Work item: The response must be made up of the lines in the entries below that contain "autoencoders".

Data:
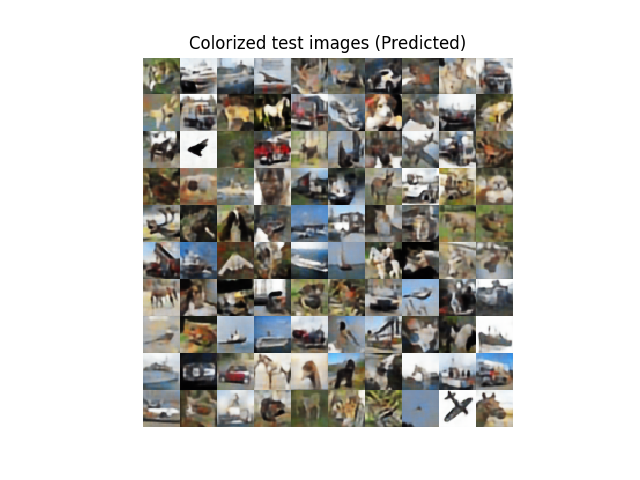
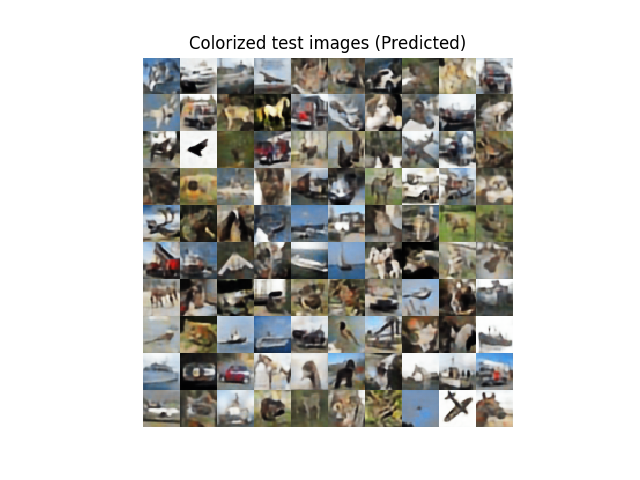
edits and code optimizations

diff --git a/chapter3-autoencoders/colorization-autoencoder-cifar10-3.4.1.py b/chapter3-autoencoders/colorization-autoencoder-cifar10-3.4.1.py
@@ -12,9 +12,8 @@ Grayscale Images --> Colorization --> Color Images
 from __future__ import absolute_import
 from __future__ import division
 from __future__ import print_function
-import numpy as np
-import keras
-from keras.layers import Activation, Dense, Input
+
+from keras.layers import Dense, Input
 from keras.layers import Conv2D, Flatten
 from keras.layers import Reshape, Conv2DTranspose
 from keras.models import Model
@@ -22,19 +21,22 @@ from keras.callbacks import ReduceLROnPlateau, ModelCheckpoint
 from keras.datasets import cifar10
 from keras.utils import plot_model
 from keras import backend as K
+
+import numpy as np
 import matplotlib.pyplot as plt
 import os
 
 
+# convert from color image (RGB) to grayscale
 def rgb2gray(rgb):
     return np.dot(rgb[...,:3], [0.299, 0.587, 0.114])
 
 
-# Load the CIFAR10 data.
+# load the CIFAR10 data.
 (x_train, _), (x_test, _) = cifar10.load_data()
 
-# Input image dimensions.
-# We assume data format "channels_last".
+# input image dimensions.
+# we assume data format "channels_last".
 img_rows = x_train.shape[1]
 img_cols = x_train.shape[2]
 channels = x_train.shape[3]
@@ -44,7 +46,7 @@ save_dir = os.path.join(os.getcwd(), imgs_dir)
 if not os.path.isdir(save_dir):
         os.makedirs(save_dir)
 
-# Display the 1st 100 input images (color and gray)
+# display the 1st 100 input images (color and gray)
 imgs = x_test[:100]
 imgs = imgs.reshape((10, 10, img_rows, img_cols, channels))
 imgs = np.vstack([np.hstack(i) for i in imgs])
@@ -80,18 +82,17 @@ x_test = x_test.reshape(x_test.shape[0], img_rows, img_cols, channels)
 x_train_gray = x_train_gray.reshape(x_train_gray.shape[0], img_rows, img_cols, 1)
 x_test_gray = x_test_gray.reshape(x_test_gray.shape[0], img_rows, img_cols, 1)
 
-# Network parameters
+# network parameters
 input_shape = (img_rows, img_cols, 1)
 batch_size = 128
 kernel_size = 3
 filters = 32
 latent_dim = 256
 
-# Build the autoencoder model
-# First build the encoder model
+# build the autoencoder model
+# first build the encoder model
 inputs = Input(shape=input_shape, name='encoder_input')
 x = inputs
-# Stack of Conv2D blocks
 for i in range(3):
     filters = filters * 2
     x = Conv2D(filters=filters,
@@ -100,23 +101,22 @@ for i in range(3):
                activation='relu',
                padding='same')(x)
 
-# Shape info needed to build decoder model
+# shape info needed to build decoder model
 shape = K.int_shape(x)
 
-# Generate a latent vector
+# generate a latent vector
 x = Flatten()(x)
 latent = Dense(latent_dim, name='latent_vector')(x)
 
-# Instantiate encoder model
+# instantiate encoder model
 encoder = Model(inputs, latent, name='encoder')
 encoder.summary()
 
-# Build the decoder model
+# build the decoder model
 latent_inputs = Input(shape=(latent_dim,), name='decoder_input')
 x = Dense(shape[1]*shape[2]*shape[3])(latent_inputs)
 x = Reshape((shape[1], shape[2], shape[3]))(x)
 
-# Stack of Transposed Conv2D blocks
 for i in range(3):
     x = Conv2DTranspose(filters=filters,
                         kernel_size=kernel_size,
@@ -125,22 +125,22 @@ for i in range(3):
                         padding='same')(x)
     filters //= 2
 
-x = Conv2DTranspose(filters=channels,
-                    kernel_size=kernel_size,
-                    padding='same')(x)
+outputs = Conv2DTranspose(filters=channels,
+                          kernel_size=kernel_size,
+                          activation='sigmoid',
+                          padding='same',
+                          name='decoder_output')(x)
 
-outputs = Activation('sigmoid', name='decoder_output')(x)
-
-# Instantiate decoder model
+# instantiate decoder model
 decoder = Model(latent_inputs, outputs, name='decoder')
 decoder.summary()
 
-# Autoencoder = Encoder + Decoder
-# Instantiate autoencoder model
+# autoencoder = encoder + decoder
+# instantiate autoencoder model
 autoencoder = Model(inputs, decoder(encoder(inputs)), name='autoencoder')
 autoencoder.summary()
 
-# Prepare model saving directory.
+# prepare model saving directory.
 save_dir = os.path.join(os.getcwd(), 'saved_models')
 model_name = 'colorized_ae_model.{epoch:03d}.h5'
 if not os.path.isdir(save_dir):
@@ -162,7 +162,7 @@ autoencoder.compile(loss='mse', optimizer='adam')
 
 callbacks = [lr_reducer, checkpoint]
 
-# Train the autoencoder
+# train the autoencoder
 autoencoder.fit(x_train_gray,
                 x_train,
                 validation_data=(x_test_gray, x_test),
@@ -170,10 +170,10 @@ autoencoder.fit(x_train_gray,
                 batch_size=batch_size,
                 callbacks=callbacks)
 
-# Predict the autoencoder output from test data
+# predict the autoencoder output from test data
 x_decoded = autoencoder.predict(x_test_gray)
 
-# Display the 1st 100 colorized images
+# display the 1st 100 colorized images
 imgs = x_decoded[:100]
 imgs = imgs.reshape((10, 10, img_rows, img_cols, channels))
 imgs = np.vstack([np.hstack(i) for i in imgs])

diff --git a/chapter3-autoencoders/denoising-autoencoder-mnist-3.3.1.py b/chapter3-autoencoders/denoising-autoencoder-mnist-3.3.1.py
@@ -19,8 +19,8 @@ of input data for low-dim visualization like PCA or TSNE.
 from __future__ import absolute_import
 from __future__ import division
 from __future__ import print_function
-import keras
-from keras.layers import Activation, Dense, Input
+
+from keras.layers import Dense, Input
 from keras.layers import Conv2D, Flatten
 from keras.layers import Reshape, Conv2DTranspose
 from keras.models import Model
@@ -41,7 +41,7 @@ x_test = np.reshape(x_test, [-1, image_size, image_size, 1])
 x_train = x_train.astype('float32') / 255
 x_test = x_test.astype('float32') / 255
 
-# Generate corrupted MNIST images by adding noise with normal dist
+# generate corrupted MNIST images by adding noise with normal dist
 # centered at 0.5 and std=0.5
 noise = np.random.normal(loc=0.5, scale=0.5, size=x_train.shape)
 x_train_noisy = x_train + noise
@@ -51,20 +51,20 @@ x_test_noisy = x_test + noise
 x_train_noisy = np.clip(x_train_noisy, 0., 1.)
 x_test_noisy = np.clip(x_test_noisy, 0., 1.)
 
-# Network parameters
+# network parameters
 input_shape = (image_size, image_size, 1)
 batch_size = 128
 kernel_size = 3
 latent_dim = 16
-# Encoder/Decoder number of CNN layers and filters per layer
+# encoder/decoder number of CNN layers and filters per layer
 layer_filters = [32, 64]
 
-# Build the autoencoder model
-# First build the encoder model
+# build the autoencoder model
+# first build the encoder model
 inputs = Input(shape=input_shape, name='encoder_input')
 x = inputs
-# Stack of Conv2D blocks
-# Notes:
+# stack of Conv2D blocks
+# notes:
 # 1) Use Batch Normalization before ReLU on deep networks
 # 2) Use MaxPooling2D as alternative to strides>1
 # - faster but not as good as strides>1
@@ -75,24 +75,24 @@ for filters in layer_filters:
                activation='relu',
                padding='same')(x)
 
-# Shape info needed to build decoder model
+# shape info needed to build decoder model
 shape = K.int_shape(x)
 
-# Generate the latent vector
+# generate the latent vector
 x = Flatten()(x)
 latent = Dense(latent_dim, name='latent_vector')(x)
 
-# Instantiate encoder model
+# instantiate encoder model
 encoder = Model(inputs, latent, name='encoder')
 encoder.summary()
 
-# Build the decoder model
+# build the decoder model
 latent_inputs = Input(shape=(latent_dim,), name='decoder_input')
 x = Dense(shape[1] * shape[2] * shape[3])(latent_inputs)
 x = Reshape((shape[1], shape[2], shape[3]))(x)
 
-# Stack of Transposed Conv2D blocks
-# Notes:
+# stack of Transposed Conv2D blocks
+# notes:
 # 1) Use Batch Normalization before ReLU on deep networks
 # 2) Use UpSampling2D as alternative to strides>1
 # - faster but not as good as strides>1
@@ -103,34 +103,34 @@ for filters in layer_filters[::-1]:
                         activation='relu',
                         padding='same')(x)
 
-x = Conv2DTranspose(filters=1,
-                    kernel_size=kernel_size,
-                    padding='same')(x)
+outputs = Conv2DTranspose(filters=1,
+                          kernel_size=kernel_size,
+                          padding='same',
+                          activation='sigmoid',
+                          name='decoder_output')(x)
 
-outputs = Activation('sigmoid', name='decoder_output')(x)
-
-# Instantiate decoder model
+# instantiate decoder model
 decoder = Model(latent_inputs, outputs, name='decoder')
 decoder.summary()
 
-# Autoencoder = Encoder + Decoder
-# Instantiate autoencoder model
+# autoencoder = encoder + decoder
+# instantiate autoencoder model
 autoencoder = Model(inputs, decoder(encoder(inputs)), name='autoencoder')
 autoencoder.summary()
 
 autoencoder.compile(loss='mse', optimizer='adam')
 
-# Train the autoencoder
+# train the autoencoder
 autoencoder.fit(x_train_noisy,
                 x_train,
                 validation_data=(x_test_noisy, x_test),
                 epochs=20,
                 batch_size=batch_size)
 
-# Predict the autoencoder output from corrupted test images
+# predict the autoencoder output from corrupted test images
 x_decoded = autoencoder.predict(x_test_noisy)
 
-# Display the 1st 8 corrupted and denoised images
+# display the 1st 8 corrupted and denoised images
 rows, cols = 3, 9
 num = rows * cols
 imgs = np.concatenate([x_test[:num], x_test_noisy[:num], x_decoded[:num]])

Task answer:
diff --git a/chapter3-autoencoders/colorization-autoencoder-cifar10-3.4.1.py b/chapter3-autoencoders/colorization-autoencoder-cifar10-3.4.1.py
diff --git a/chapter3-autoencoders/denoising-autoencoder-mnist-3.3.1.py b/chapter3-autoencoders/denoising-autoencoder-mnist-3.3.1.py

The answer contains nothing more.